Gerald Jeffers, a Chappaquiddick native who traced his Island Wampanoag roots back more than 200 years, died Monday at the Massachusetts General Hospital in Boston from complications following a car accident. He was 84 and was a legendary figure on Chappy, the small, close-knit island situated off the eastern end of Edgartown.

Although he would no doubt shun the moniker, Gerry was a Renaissance man in the true Island style. He repaired cars, ran a small gas station, store and junkyard for many years, drove the Chappaquiddick school bus, plowed the Chappy roads, and was a volunteer fireman and a deputy sheriff for Dukes County.

He quite famously was a master at driving on the beach, and knew the rural roads, fields and beaches of Chappaquiddick like the back of his hand, from a lifetime spent exploring them.

“There is always something new you see,” he told the Martha’s Vineyard Magazine in a 1991 interview.

He was also a master mechanic and started driving at the age of nine. Soon after that he began taking cars apart and learning how to put them back together again. His formal training was at a garage in Edgartown and in the U.S. Army, where he served two tours overseas in the 1950s during the Korean War.

Gerry was born on Nov. 25, 1932, the only son of Gladys Jeffers, a Wampanoag.

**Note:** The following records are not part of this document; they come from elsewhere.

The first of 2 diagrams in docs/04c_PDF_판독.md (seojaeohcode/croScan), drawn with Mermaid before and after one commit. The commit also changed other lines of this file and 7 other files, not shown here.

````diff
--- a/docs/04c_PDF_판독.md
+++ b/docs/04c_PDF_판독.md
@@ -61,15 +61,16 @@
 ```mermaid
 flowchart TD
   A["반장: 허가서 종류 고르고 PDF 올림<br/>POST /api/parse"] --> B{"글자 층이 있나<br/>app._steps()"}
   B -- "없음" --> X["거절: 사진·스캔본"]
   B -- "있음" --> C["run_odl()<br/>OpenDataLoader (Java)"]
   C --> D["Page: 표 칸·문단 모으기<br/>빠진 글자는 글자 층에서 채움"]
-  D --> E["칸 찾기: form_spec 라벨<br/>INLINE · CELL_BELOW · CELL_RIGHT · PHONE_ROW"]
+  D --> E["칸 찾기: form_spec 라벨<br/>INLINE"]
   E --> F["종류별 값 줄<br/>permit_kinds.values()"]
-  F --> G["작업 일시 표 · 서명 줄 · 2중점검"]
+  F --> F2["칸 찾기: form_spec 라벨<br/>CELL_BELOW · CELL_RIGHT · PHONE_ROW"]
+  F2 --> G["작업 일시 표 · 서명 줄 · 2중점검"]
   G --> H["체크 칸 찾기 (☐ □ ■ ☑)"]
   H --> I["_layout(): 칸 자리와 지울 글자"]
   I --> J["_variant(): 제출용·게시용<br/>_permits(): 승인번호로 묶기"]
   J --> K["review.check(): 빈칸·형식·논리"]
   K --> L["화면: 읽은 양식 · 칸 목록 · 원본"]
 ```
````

In a 2001 interview with the Martha’s Vineyard Museum’s oral historian Linsey Lee, he said he never knew his father. He grew up on Chappaquiddick where his mother, aunt and grandmother ran the Chappaquiddick Outlook, a restaurant on the family homestead overlooking Cape Pogue Pond. He was educated at the Edgartown School, later did military service and returned home to Chappaquiddick where he worked as a mechanic and drove the school bus for decades.

On an island surrounded by many miles of soft-sand barrier beaches, his skill at beach driving was widely known and admired. And when other drivers became stuck on the beach, Gerry would inevitably be called to pull them out.

“He can point to every break, and tell a soft spot in the sand by slight shading. He is so good he doesn’t even need four-wheel drive,” the 1991 magazine story reported.

In one well-told story, a pair of summer residents were trying to get their station wagon to New York city in the dead of winter one year in the 1970s. The harbor was frozen over and the Chappaquiddick ferry wasn’t running. Gerry drove the couple’s two-wheel drive car across the barrier beach that connects Chappaquiddick to Edgartown. The story was true, although like many Vineyard tales, it has taken on variations and embellishments through the decades.

In the interview with Ms. Lee, he recalled his early experiences driving on the beach.

“We didn’t have a Jeep, I used to have an old Model A Ford with big tires on it, that’s what I used for beach buggies,” he said. “I think it worked better than Jeeps, because it didn’t leave a track.”

He was married twice; his second wife, E. Mae Jeffers, died in 1989. They had three daughters and a son.

A lifelong ladies’ man, Gerry loved to flirt and had a twinkle in his eye. His longtime companion Cynthia Schilling survives him.

He was also a familiar figure on the Chappy ferry, the small, three-car barge that plies the channel in the Edgartown harbor. It was an unwritten rule that Gerry could raise and lower the ramps and put the chain down, even though he was not an employee. “See you later, Rockefeller,” was his familiar goodbye.

“Gerry Jeffers was a man of very few words. For someone who said so little, he had a huge number of friends and acquaintances,” said Peter Wells, co-owner of the Chappaquiddick Ferry, in a statement Tuesday. “His family gives their thanks and appreciation for the overwhelming outpouring of well wishes, visits, cards and prayers from so many during the past weeks. He filled a special niche in our hearts, in our lives and in our community. He had a good long run. See ya later, Rockefeller!”

Visiting hours will be held on Thursday, Nov. 2, from 4 to 7 p.m. in the Chapman, Cole and Gleason Funeral Home in Oak Bluffs.

A funeral service will be held at 9 a.m. on Friday, Nov. 3 in the Old Whaling Church in Edgartown. Interment will follow in the New Westside Cemetery.

An obituary will appear in the Gazette next week.